To The Herald-Whig:
I found the supplement in a recent Sunday paper on the Quincy Veterans Home enlightening. The history article gave Mayor Parkhurst a lot of credit for Quincy being selected. Another Quincyan who should not be forgotten in this 125th anniversary of the home is Col. W.W. Berry.
As a child, my grandparents took me to the home and showed me Berry's name in flowers near the old administration building. Parts of the following are taken from the 18th Biennial Report of the Board of State Commissioners on Public Charities.
The 34th General Assembly on June 26, 1885, passed a measure providing for the establishment of a Soldiers' and Sailors Home for IIllinois veterans of the Mexican and Civil Wars. The law became operative July 1, 1885 with the following commissioners on location appointed by Governor Oglesby: Col W.W. Berry of Quincy, Chairman; F.E. Bryant of Bement; H.T. Noble of Dixon; M.C. Crawford of Jonesboro; Gen. M.R.M. Wallace of Chicago; Fred O. White of Aurora and H.M. Hall of Olney. Berry most likely was chosen being a prominent resident of Quincy as well as influential in the Illinois and national Grand Army of the Republic. The GAR was a Civil War veterans organization which was lobbying the state for the veterans home since all national homes were full due to the large number of veterans.
Many sites were offered for the location of the institution, but after due consideration, and in appreciation of the efforts and good judgment of Col. W.W. Berry, the commission chose a tract of land of 142 acres, which was afterward increased by purchase to 222 acres.

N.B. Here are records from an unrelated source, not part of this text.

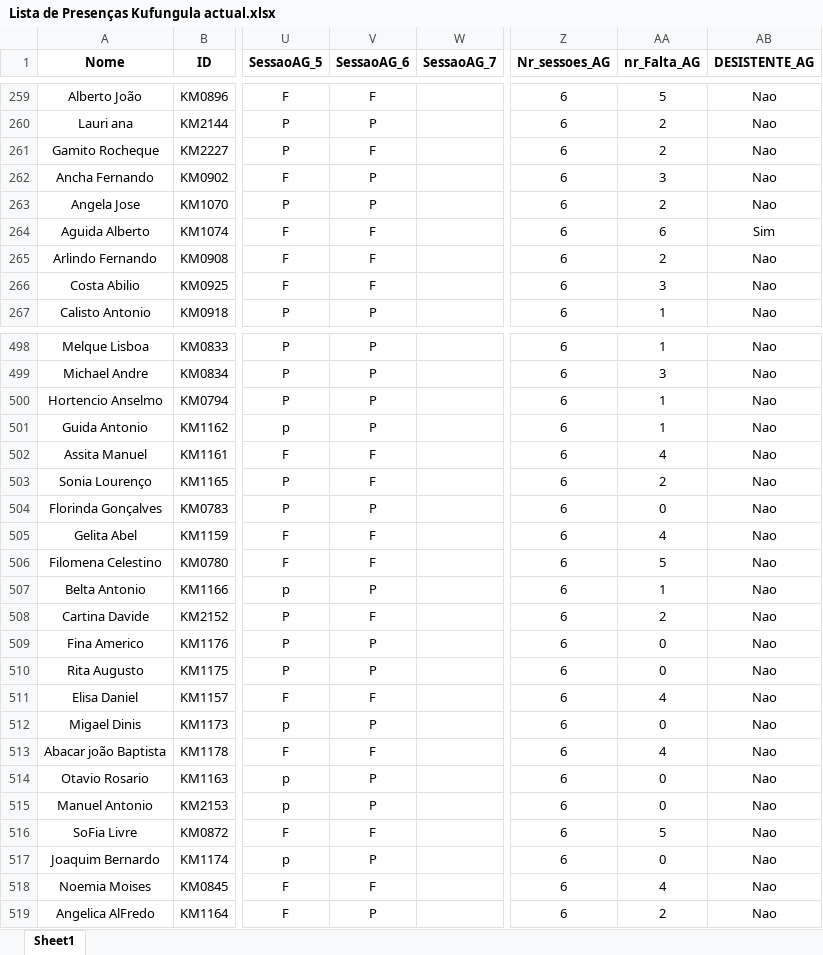
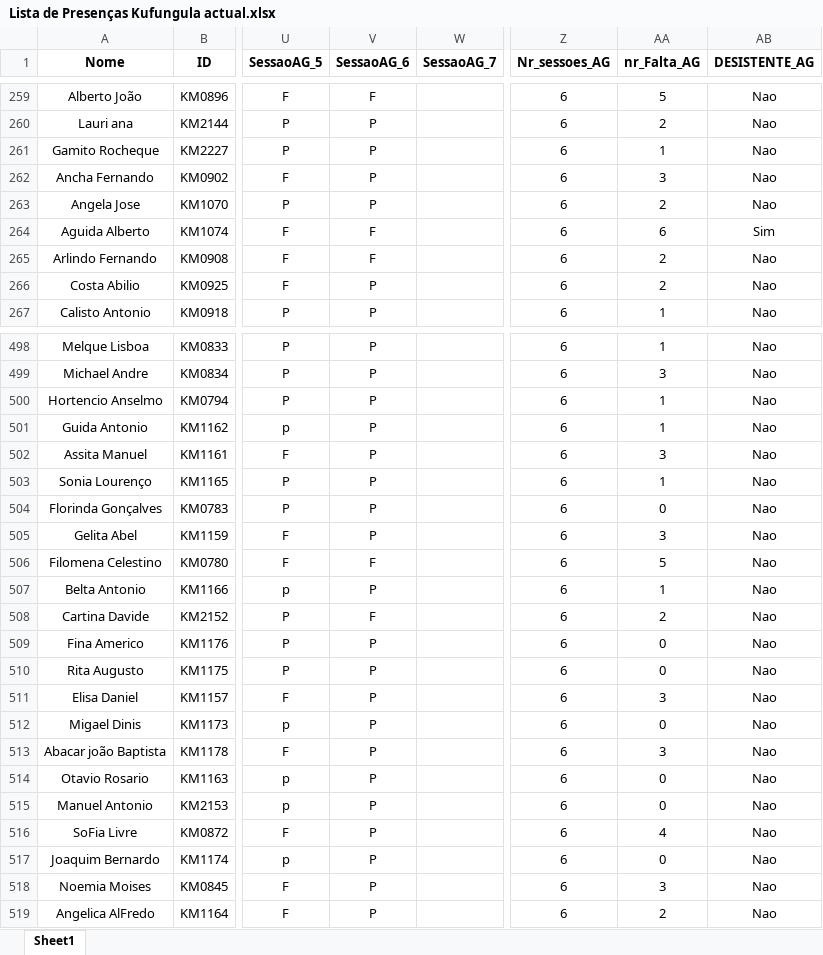
Before and after one commit to muvamis/dashboard_kufungula-versao1, an Excel workbook: Data/Raw/Lista de Presenças Kufungula actual.xlsx, sheet Sheet1, drawn as a sheet; only a part is shown, gaps mark what is left out; values as stored, in another font and other column widths than the file's, no borders; the diff covers the shown part only; the diff names each change by its address in the sheet, - before the commit and + after, or states it on an @@ line.

Commit message:
Actualizacao da sessao 6 AG Ribaue

```diff
--- a/Data/Raw/Lista de Presenças Kufungula actual.xlsx (sheet Sheet1)
+++ b/Data/Raw/Lista de Presenças Kufungula actual.xlsx (sheet Sheet1)
-V261 (SessaoAG_6): F
+V261 (SessaoAG_6): P
-AA261 (nr_Falta_AG): 2
+AA261 (nr_Falta_AG): 1
-V266 (SessaoAG_6): F
+V266 (SessaoAG_6): P
-AA266 (nr_Falta_AG): 3
+AA266 (nr_Falta_AG): 2
-V502:V503 (SessaoAG_6): F
+V502:V503 (SessaoAG_6): P
-AA502 (nr_Falta_AG): 4
+AA502 (nr_Falta_AG): 3
-AA503 (nr_Falta_AG): 2
+AA503 (nr_Falta_AG): 1
-V505 (SessaoAG_6): F
+V505 (SessaoAG_6): P
-AA505 (nr_Falta_AG): 4
+AA505 (nr_Falta_AG): 3
-V511 (SessaoAG_6): F
+V511 (SessaoAG_6): P
-AA511 (nr_Falta_AG): 4
+AA511 (nr_Falta_AG): 3
-V513 (SessaoAG_6): F
+V513 (SessaoAG_6): P
-AA513 (nr_Falta_AG): 4
+AA513 (nr_Falta_AG): 3
-V516 (SessaoAG_6): F
+V516 (SessaoAG_6): P
-AA516 (nr_Falta_AG): 5
+AA516 (nr_Falta_AG): 4
-V518 (SessaoAG_6): F
+V518 (SessaoAG_6): P
-AA518 (nr_Falta_AG): 4
+AA518 (nr_Falta_AG): 3
```
Also changed, not shown: 42 edited cells elsewhere in this sheet, Data/indiv_AG.xlsx, Data/indiv_PI.xlsx, 4 other files.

The home was opened in March 1887. Considering the pressure from other cities, I think Berry may have had the most influence upon Quincy being selected and should not be overlooked.